* Task directions:
Return each line of the records below that contains the word "kGeographyShort".

──────────────────────────────

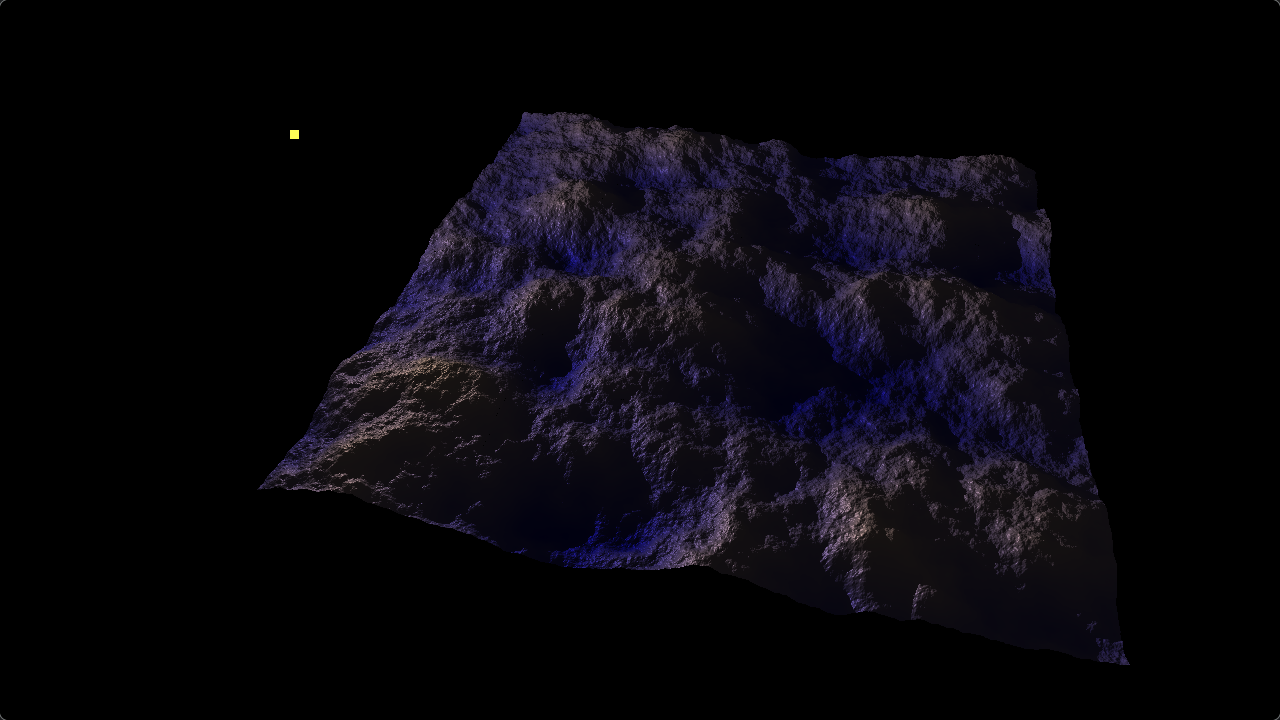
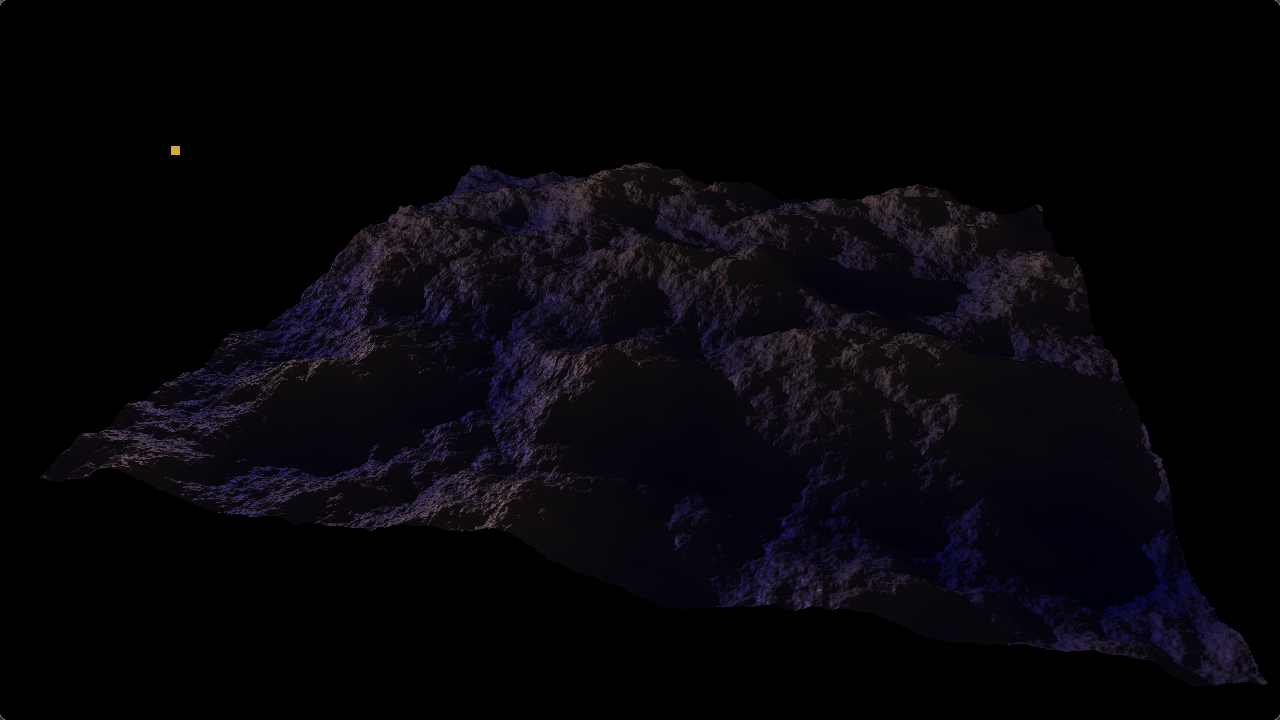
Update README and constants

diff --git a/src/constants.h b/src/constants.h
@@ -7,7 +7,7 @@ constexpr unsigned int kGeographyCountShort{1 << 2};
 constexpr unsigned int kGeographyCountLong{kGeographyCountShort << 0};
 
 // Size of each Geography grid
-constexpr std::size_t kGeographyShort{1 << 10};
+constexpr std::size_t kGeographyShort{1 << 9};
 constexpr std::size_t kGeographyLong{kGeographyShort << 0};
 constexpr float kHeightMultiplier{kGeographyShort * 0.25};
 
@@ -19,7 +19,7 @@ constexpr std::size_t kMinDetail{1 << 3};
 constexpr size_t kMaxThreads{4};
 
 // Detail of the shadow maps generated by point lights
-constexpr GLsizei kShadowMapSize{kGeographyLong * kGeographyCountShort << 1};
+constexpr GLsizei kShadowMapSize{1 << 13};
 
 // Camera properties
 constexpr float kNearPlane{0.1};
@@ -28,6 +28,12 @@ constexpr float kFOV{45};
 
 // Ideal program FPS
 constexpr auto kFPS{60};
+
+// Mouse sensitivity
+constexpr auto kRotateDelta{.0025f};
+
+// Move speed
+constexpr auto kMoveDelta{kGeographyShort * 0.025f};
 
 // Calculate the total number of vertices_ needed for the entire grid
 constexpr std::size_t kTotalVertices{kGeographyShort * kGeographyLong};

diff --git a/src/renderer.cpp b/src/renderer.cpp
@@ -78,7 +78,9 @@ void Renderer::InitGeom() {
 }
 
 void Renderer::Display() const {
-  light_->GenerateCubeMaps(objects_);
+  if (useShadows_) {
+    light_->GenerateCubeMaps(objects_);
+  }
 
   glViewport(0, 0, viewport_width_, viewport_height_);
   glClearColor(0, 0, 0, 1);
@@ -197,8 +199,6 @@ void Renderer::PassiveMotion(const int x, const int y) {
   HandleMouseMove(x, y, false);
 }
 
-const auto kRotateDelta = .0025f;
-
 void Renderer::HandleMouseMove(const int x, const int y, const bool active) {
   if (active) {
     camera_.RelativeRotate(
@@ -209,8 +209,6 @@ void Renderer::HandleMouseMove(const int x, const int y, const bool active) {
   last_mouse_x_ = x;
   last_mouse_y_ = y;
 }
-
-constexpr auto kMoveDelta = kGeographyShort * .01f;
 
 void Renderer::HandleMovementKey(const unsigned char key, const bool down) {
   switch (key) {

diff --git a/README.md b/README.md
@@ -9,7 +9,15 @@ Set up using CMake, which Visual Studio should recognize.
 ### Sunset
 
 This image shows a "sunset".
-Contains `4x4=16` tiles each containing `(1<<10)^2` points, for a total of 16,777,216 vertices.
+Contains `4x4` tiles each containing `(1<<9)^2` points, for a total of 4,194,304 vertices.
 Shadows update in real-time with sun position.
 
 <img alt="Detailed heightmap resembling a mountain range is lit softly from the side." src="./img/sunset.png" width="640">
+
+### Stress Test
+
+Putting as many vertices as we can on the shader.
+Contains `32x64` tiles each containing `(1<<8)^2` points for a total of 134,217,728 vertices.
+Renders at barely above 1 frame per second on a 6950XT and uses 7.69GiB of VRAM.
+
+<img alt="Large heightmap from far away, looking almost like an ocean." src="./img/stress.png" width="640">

──────────────────────────────

* Solution to this exercise:
-constexpr std::size_t kGeographyShort{1 << 10};
+constexpr std::size_t kGeographyShort{1 << 9};
 constexpr std::size_t kGeographyLong{kGeographyShort << 0};
 constexpr float kHeightMultiplier{kGeographyShort * 0.25};
+constexpr auto kMoveDelta{kGeographyShort * 0.025f};
 constexpr std::size_t kTotalVertices{kGeographyShort * kGeographyLong};
-constexpr auto kMoveDelta = kGeographyShort * .01f;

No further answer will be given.